*** SUPPLIED ENTRIES ***

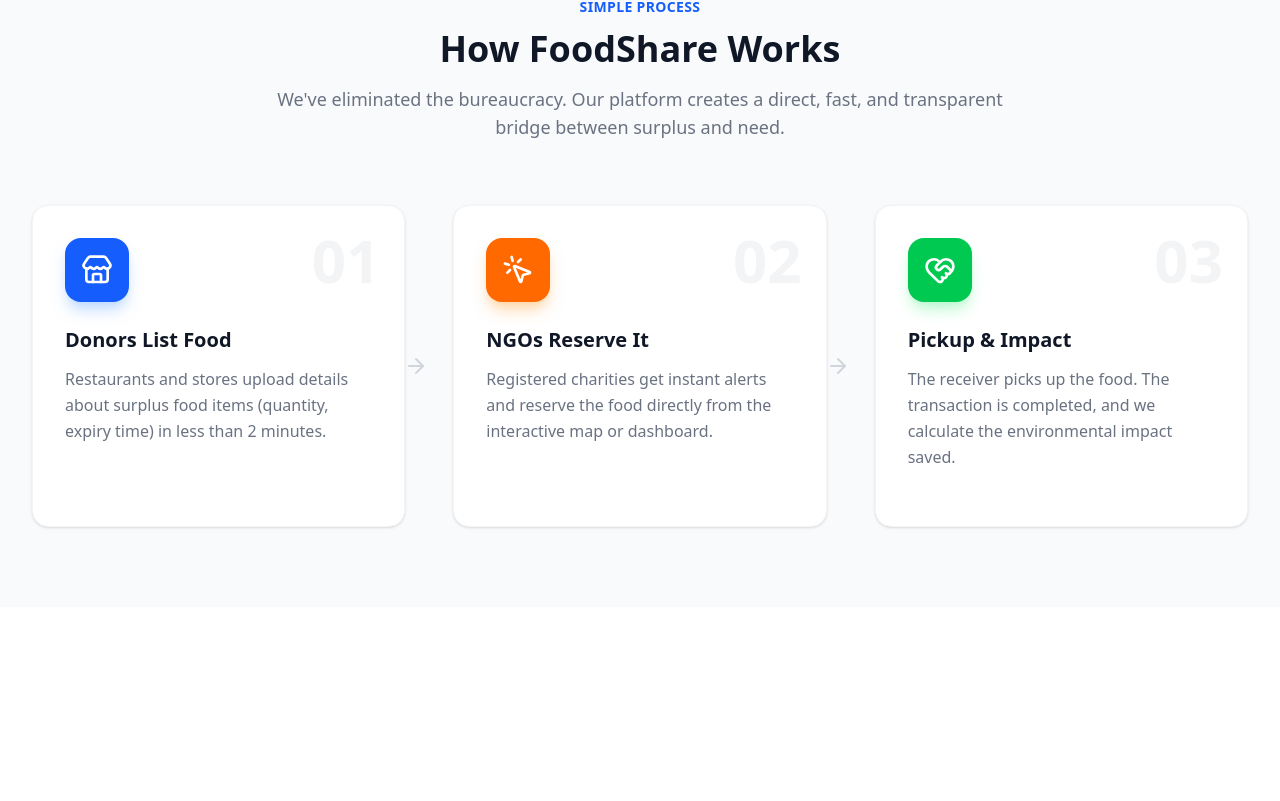
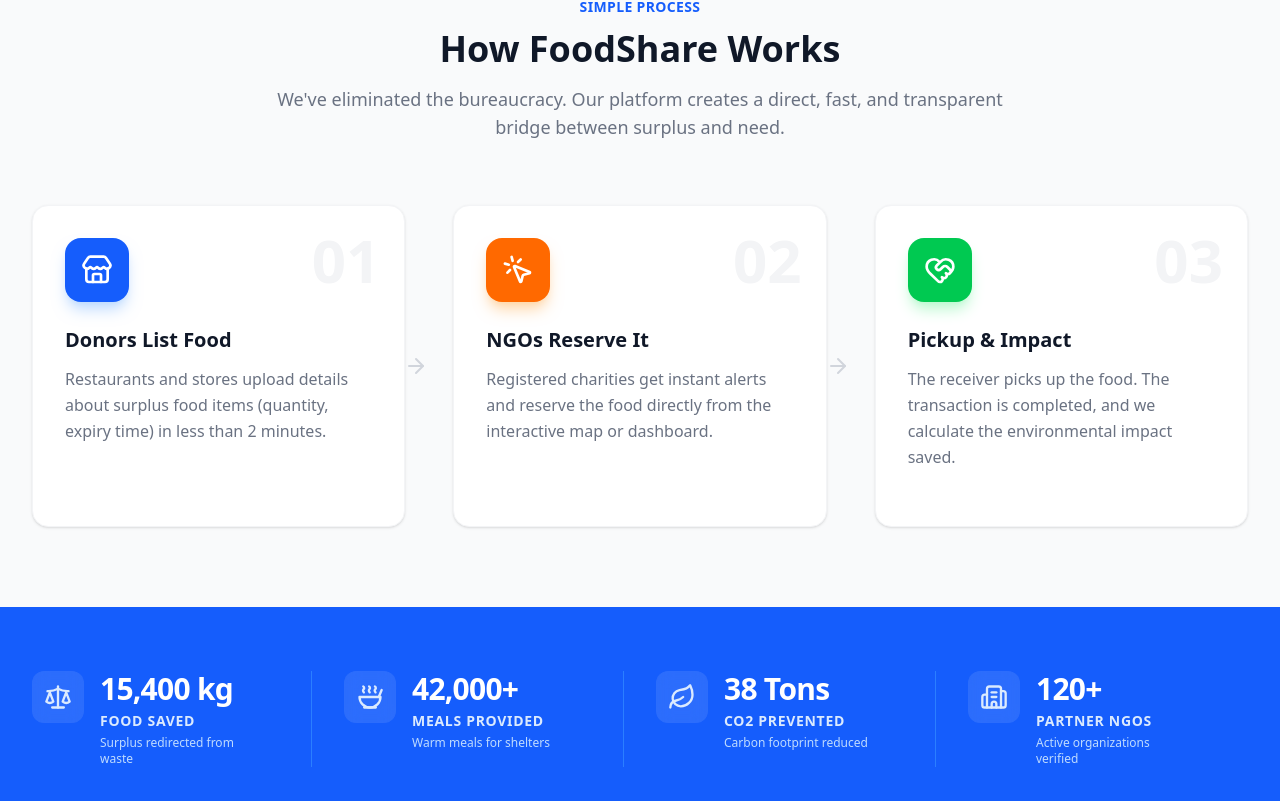
Before and after one commit to LeoMurjinschi/VLM, a React (Vite) app: page / in a window 1280 px wide. Shown: the part 931-1732 px from the top of the page. Before the commit the page ends 1538 px from the top, so only its background shows below. Built offline with nearby package versions, Linux system fonts and the light colour scheme.

Commit message:
Added stats to LandingPage

```diff
--- /dev/null
+++ b/src/components/public/StatsSection.tsx
@@ -0,0 +1,69 @@
+import { Scale, Soup, Leaf, Building2 } from 'lucide-react';
+
+const STATS = [
+  {
+    id: 1,
+    label: 'Food Saved',
+    value: '15,400 kg',
+    icon: <Scale size={28} className="text-blue-100" />,
+    description: 'Surplus redirected from waste'
+  },
+  {
+    id: 2,
+    label: 'Meals Provided',
+    value: '42,000+',
+    icon: <Soup size={28} className="text-blue-100" />,
+    description: 'Warm meals for shelters'
+  },
+  {
+    id: 3,
+    label: 'CO2 Prevented',
+    value: '38 Tons',
+    icon: <Leaf size={28} className="text-blue-100" />,
+    description: 'Carbon footprint reduced'
+  },
+  {
+    id: 4,
+    label: 'Partner NGOs',
+    value: '120+',
+    icon: <Building2 size={28} className="text-blue-100" />,
+    description: 'Active organizations verified'
+  },
+];
+
+const StatsSection = () => {
+  return (
+    <section className="bg-blue-600 py-16">
+      <div className="max-w-7xl mx-auto px-4 sm:px-6 lg:px-8">
+        <div className="grid grid-cols-1 md:grid-cols-2 lg:grid-cols-4 gap-8 text-center md:text-left">
+          {STATS.map((stat, index) => (
+            <div
+              key={stat.id}
+              className={`flex flex-col md:flex-row items-center md:items-start gap-4 ${
+                index !== STATS.length - 1 ? 'lg:border-r lg:border-blue-500' : ''
+              }`}
+            >
+              <div className="p-3 bg-white/10 rounded-xl backdrop-blur-sm">
+                {stat.icon}
+              </div>
+
+              <div className="flex flex-col items-center md:items-start">
+                <p className="text-3xl font-black text-white tracking-tight mb-1">
+                  {stat.value}
+                </p>
+                <p className="text-sm font-bold text-blue-100 uppercase tracking-wider mb-1">
+                  {stat.label}
+                </p>
+                <p className="text-xs text-blue-200 font-medium max-w-[150px] text-center md:text-left">
+                  {stat.description}
+                </p>
+              </div>
+            </div>
+          ))}
+        </div>
+      </div>
+    </section>
+  );
+};
+
+export default StatsSection;
--- a/src/pages/public/LandingPage.tsx
+++ b/src/pages/public/LandingPage.tsx
@@ -1,6 +1,7 @@
 import Navbar from '../../components/layout/Navbar';
 import Hero from '../../components/public/Hero';
 import HowItWorks from '../../components/public/HowItWorks';
+import StatsSection from '../../components/public/StatsSection';
 
 const LandingPage = () => {
   return (
@@ -10,6 +11,7 @@ const LandingPage = () => {
       <main className="flex-grow">
         <Hero />
         <HowItWorks />
+        <StatsSection />
       </main>
     </div>
   );
```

*** End of SUPPLIED ENTRIES ***

EXERCISE AIM - Tally the lines above that hold "size" and write the result as a lone number.

WRITTEN SOLUTION - 4